During Monday’s White House press conference, press secretary Karine Jean-Pierre said that Biden will not be taking a cognitive test as part of his upcoming physical exam, coming as questions are raised on Biden’s mental fitness.
Jean-Pierre said that Dr. Kevin O’Conner, Biden’s physician, does not believe a cognitive test is necessary, adding that O’Conner believes Biden has proven his cognitive ability "every day in how he operates and how he thinks."
"Does the White House think that the idea of the president taking a cognitive test as a part of this physical is a legitimate idea?" one reporter asked.
"I'm just gonna say what Dr. O'Connor said to me about a year ago when [Biden's physical] was released," Jean-Pierre said. "The president proves every day in how he operates and how he thinks, by dealing with world leaders, by making difficult decisions on behalf of the American people – whether it's domestic or it's national security."
"That is how Dr. O'Connor sees it, and that is how I'm going to leave it," she added.
Jean-Pierre said that Biden has traveled across the country and met with world leaders in recent months and that she herself has spent "countless hours" with Biden, and he is "sharp, he’s engaged," and "on top of things."
"When we have meetings with him and his staff he is constantly pushing us, trying to get more information, and so that has been my experience with this president," she said.
Biden’s mental fitness has been called into question after the release of special counsel Robert Hur’s report, which stated that "Our investigation uncovered evidence that President Biden willfully retained and disclosed classified materials after his vice presidency when he was a private citizen."
The report added that Biden’s memory was significantly limited” during his 2023 interviews with the special counsel.

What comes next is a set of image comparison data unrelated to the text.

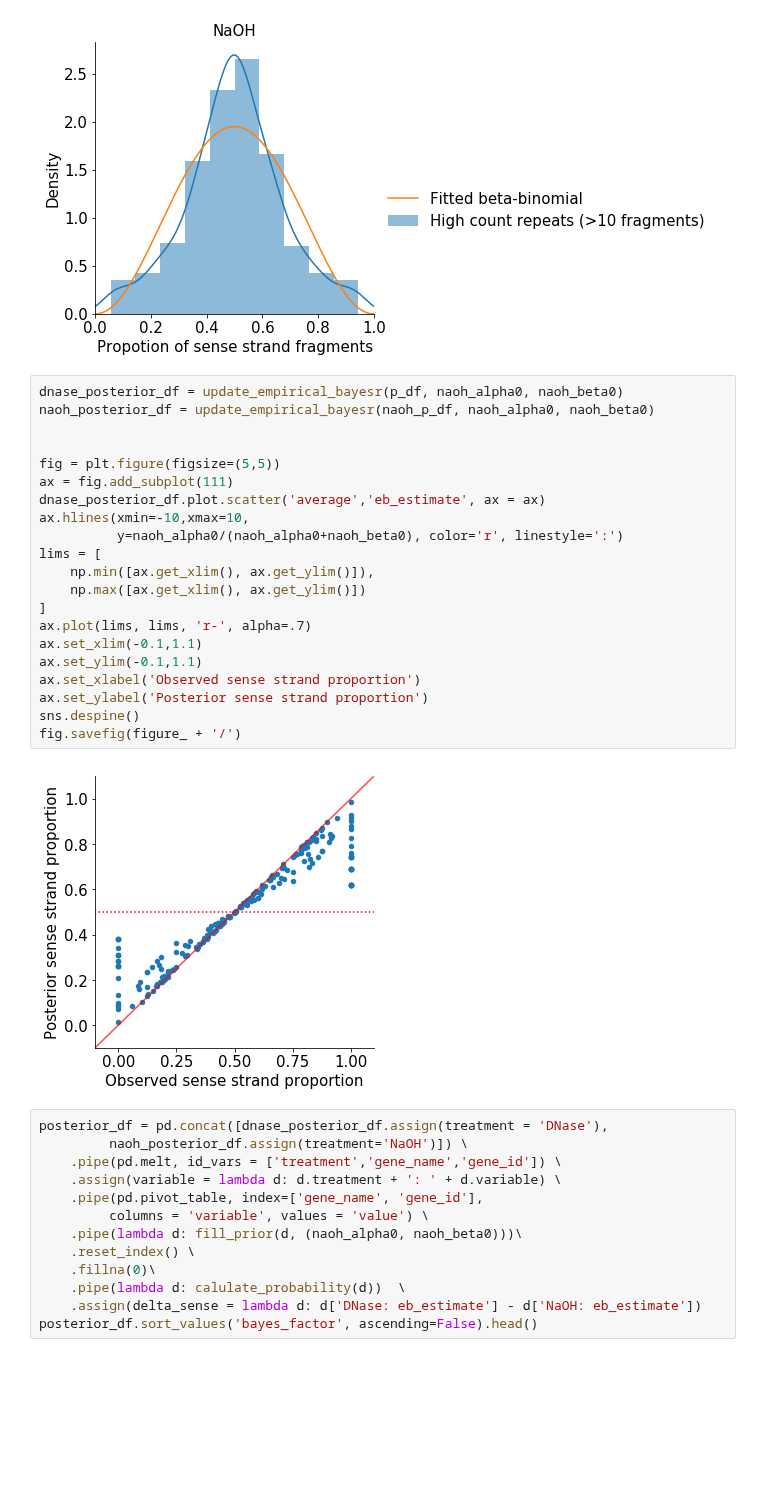
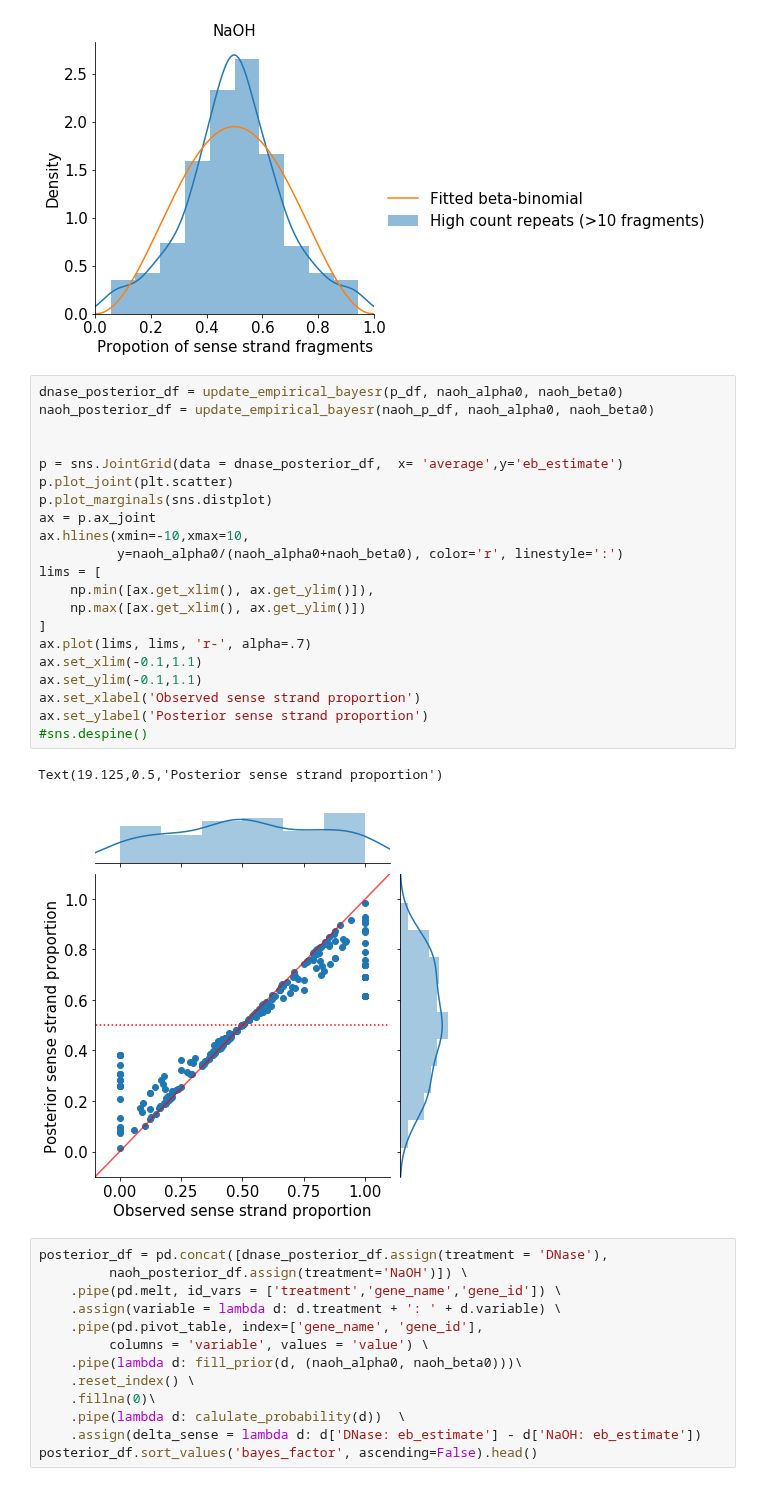
Before and after one commit to wckdouglas/cfNA, a Jupyter notebook: plots/plot_repeats.ipynb, the cells around one changed output. Drawn from its saved outputs; the diff is of its cells as text; blank space fills up the shorter version.

```diff
--- a/plots/plot_repeats.ipynb
+++ b/plots/plot_repeats.ipynb
@@ -54,26 +57,27 @@ ax.legend(bbox_to_anchor = (1,0.5), fontsize=15, frameon=False)
 # %%
 dnase_posterior_df = update_empirical_bayesr(p_df, naoh_alpha0, naoh_beta0)
 naoh_posterior_df = update_empirical_bayesr(naoh_p_df, naoh_alpha0, naoh_beta0)
 
 
-fig = plt.figure(figsize=(5,5))
-ax = fig.add_subplot(111)
-dnase_posterior_df.plot.scatter('average','eb_estimate', ax = ax)
+p = sns.JointGrid(data = dnase_posterior_df,  x= 'average',y='eb_estimate')
+p.plot_joint(plt.scatter)
+p.plot_marginals(sns.distplot)
+ax = p.ax_joint
 ax.hlines(xmin=-10,xmax=10,
           y=naoh_alpha0/(naoh_alpha0+naoh_beta0), color='r', linestyle=':')
 lims = [
     np.min([ax.get_xlim(), ax.get_ylim()]),
     np.max([ax.get_xlim(), ax.get_ylim()])
 ]
 ax.plot(lims, lims, 'r-', alpha=.7)
 ax.set_xlim(-0.1,1.1)
 ax.set_ylim(-0.1,1.1)
 ax.set_xlabel('Observed sense strand proportion')
 ax.set_ylabel('Posterior sense strand proportion')
-sns.despine()
-fig.savefig(figure_ + '/')
+#sns.despine()
 # %% [output]
+Text(19.125,0.5,'Posterior sense strand proportion')
-[figure, old version]
+[figure, new version]
 # %%
 posterior_df = pd.concat([dnase_posterior_df.assign(treatment = 'DNase'),
          naoh_posterior_df.assign(treatment='NaOH')]) \
```
Also changed, not shown: parts of 4 cells of this notebook, 5 other files.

"We have also considered that, at trial, Mr. Biden would likely present himself to a jury, as he did during our interview of him, as a sympathetic, well-meaning, elderly man with a poor memory," the report from Hur stated. "Based on our direct interactions with and observations of him, he is someone for whom many jurors will want to identify reasonable doubt. It would be difficult to convince a jury that they should convict him — by then a former president well into his eighties — of a serious felony that requires a mental state of willfulness."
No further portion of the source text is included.